PG: Lillard, _____.
SG: _____, _____, Barton.
SF: Batum, Claver.
PF: Aldridge, _____, Freeland.
C: McGee, Leonard.
(And no, I don't think Barton is even a backup at this point. Yes he has a ton of potential, but this is all I can think about whenever I watch him on the court.)
What's interesting to note is that the Blazers have two very valuable assets on hand: the (likely) 12th pick in the draft, and they own JJ Hickson's Bird Rights. The Blazers were successful in pulling off a sign-and-trade last year for Raymond "VooDoo" Felton, so they should have no problem finding a taker for a legitimate starting PF who's a double-double machine. The added bonus is under a sign-and-trade the acquiring team would get to keep Hickson's Bird Rights. It's certainly not a stretch to think the Blazers sign-and-trade him to the tune of 3-years, $16-20 mil and get back at least a decent asset or two.
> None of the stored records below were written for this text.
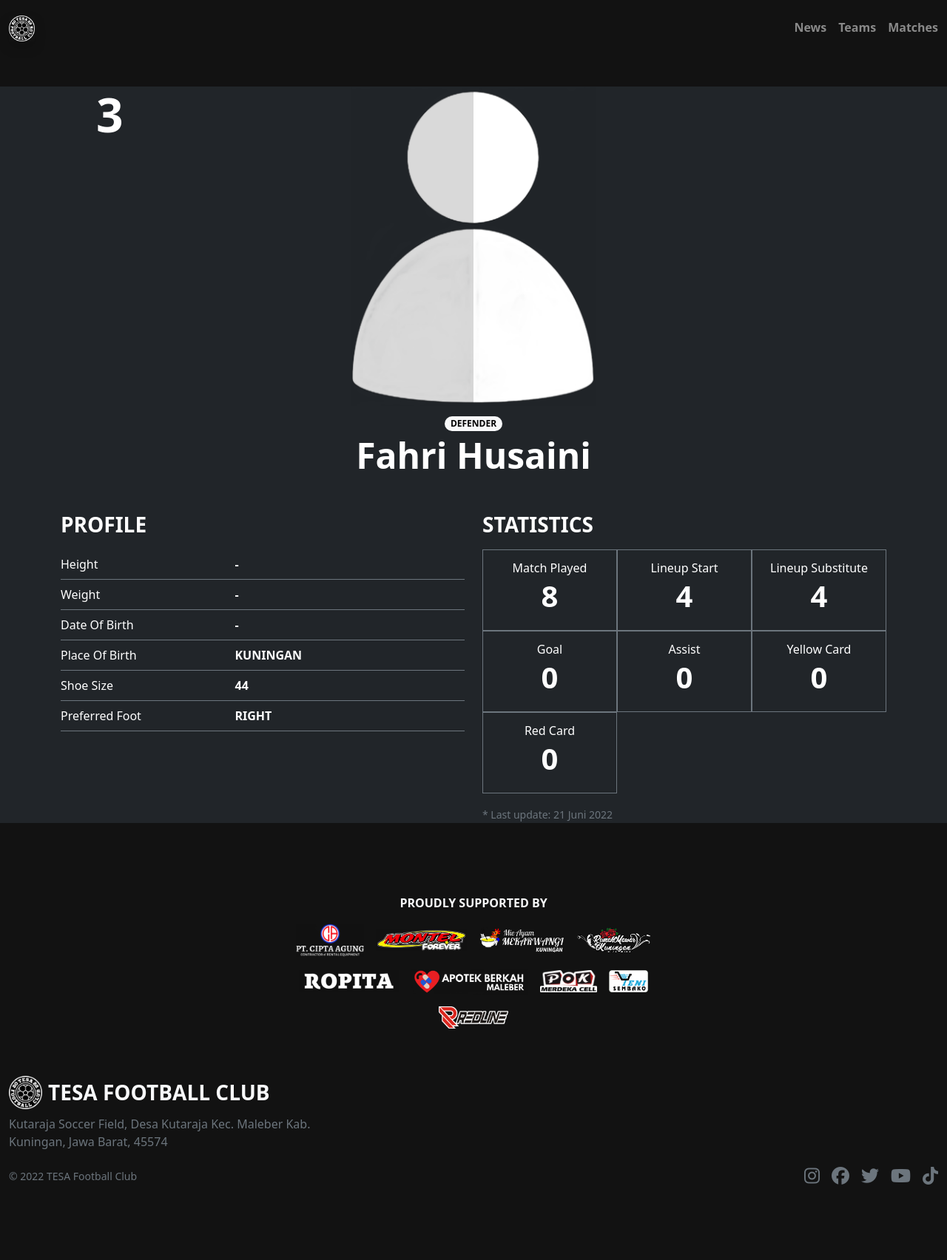
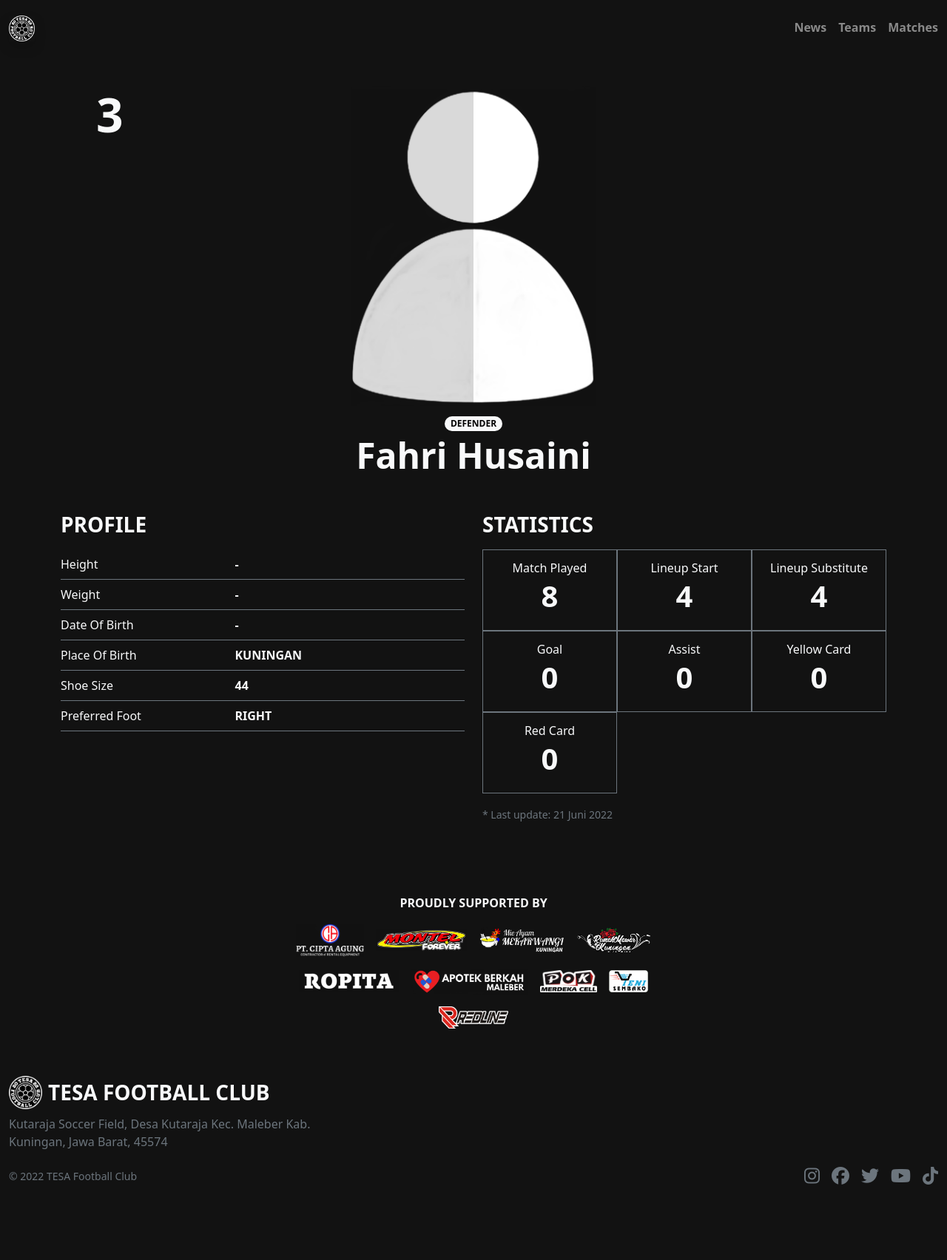
Before and after one commit to tesafc/tesafc.github.io, a Jekyll site: the page built from _players/2-number-3.md, in a window 1280 px wide. Shown: the whole page at 74% size. Built offline with Jekyll 4.4.1, drawn with Linux system fonts in a browser that asks for light colours; nearby versions of some CDN libraries.

Commit message:
Update player.html

```diff
--- a/_layouts/player.html
+++ b/_layouts/player.html
@@ -2,9 +2,9 @@
 layout: default
 ---
 
-<div class="my-5 text-bg-dark">
+<div class="my-5 text-light">
   <div class="container">
-    <div class="card text-bg-dark rounded-0 border-0 mb-5">
+    <div class="card text-light bg-transparent rounded-0 border-0 mb-5">
       <img src="{{ page.profile-picture | relative_url }}" alt="" class="card-img pb-5 mb-5" style="object-fit: contain; max-height: 30rem;">
       <div class="card-img-overlay d-flex flex-column justify-content-between p-0">
         <div>
@@ -19,7 +19,7 @@ layout: default
     <div class="row row-cols-1 row-cols-md-2">
       <div class="col">
         <h3 class="text-uppercase fw-bolder mb-0 pb-3">profile</h3>
-        <table class="table text-bg-dark border-secondary bg-transparent">
+        <table class="table text-light border-secondary bg-transparent">
           <tbody>
             {% for item in page.details %}
             <tr class="row g-2 px-1">
@@ -31,7 +31,7 @@ layout: default
         </table>
       </div>
       {% if page.stats %}
-      <div class="col text-bg-dark bg-transparent">
+      <div class="col text-light bg-transparent">
         <h3 class="text-uppercase fw-bolder mb-0 pt-5 pt-md-0 pb-3">statistics</h3>
         <div class="row row-cols-3 row-cols-md-3 g-0">
           {% for stat in page.stats %}
```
Assuming Hickson simply leaves in free agency as opposed to via sign-and-trade, that leaves the Blazers with three gaping holes in the roster: both guard spots and backup PF (a backup small forward would be nice as well, but the improved play of Claver in recent weeks has made it less of a need). Here are a couple easy solutions (and I think these would be smart moves regardless of a McGee trade):
More or less everyone agrees Maynor is a great backup to Lillard. The Blazers should decline his QO and go after him on the open market. A 2 or 3 year deal for $2 mil/year would be about right.
Buy low on Brandon Rush. He tore two ligaments in his knee the third game of this season but should be ready to go by training camp. At his best, he's the ultimate "3-and-D" guy. He can play both wing spots, space the floor with his shooting, is an above-average defender with great athleticism, is a good rebounder and shot blocker and can finish at the rim. His downsides are that he's a poor ball handler and doesn't move very well without the ball, though the latter would likely be improved by playing in Stotts' system. The other option here is Kyle Korver. He'd do the same things as Rush, just with better shooting and worse rebounding/one-on-one defense. Korver is essentially a poor man's JJ Redick. Whereas Redick will earn about $7-9 mil/year in his next contract, Korver will likely earn half that, and Rush will earn maybe a million per year, plus incentives. The reasons I'm advocating for Rush over Korver and Redick are simple: cost, age, and upside.
Redick has essentially maxed out his potential as a player, and he's a very good one. The problem is he is in that sweet spot of having a career year in a contract year, and the next team to acquire his services will pay a premium for them. Due to the Blazers' cap space, it makes more sense to go after someone much more cost effective. Korver would be a great option, but he's going to be 32 next year. If the Blazers gave him a two year contract it probably wouldn't matter. However, Rush is only 27, is more athletic than both Redick and Korver, and has potential the other two don't. He would be a low-risk, high reward option for the Blazers on a three or four year contract, with a team option for the last two years of it.
With those two moves, here would be an early projection of the Blazers' lineup next year:
PG: Lillard, Maynor.
SG: ____, Rush, Barton.
SF: Batum, Rush, Claver.
PF: Aldridge, ____, Freeland.
C: McGee, Leonard, Freeland.
It's not a stretch to think the Blazers would be able to find a quality starting SG and backup PF with the 12th pick in the draft and in a sign-and-trade with Hickson. The caveat to all this is Rush needs to stay healthy and the core guys (Lillard, Batum, Aldridge Leonard, McGee) all need to continue to develop as players. It's not perfect, but it would definitely move the needle in the right direction.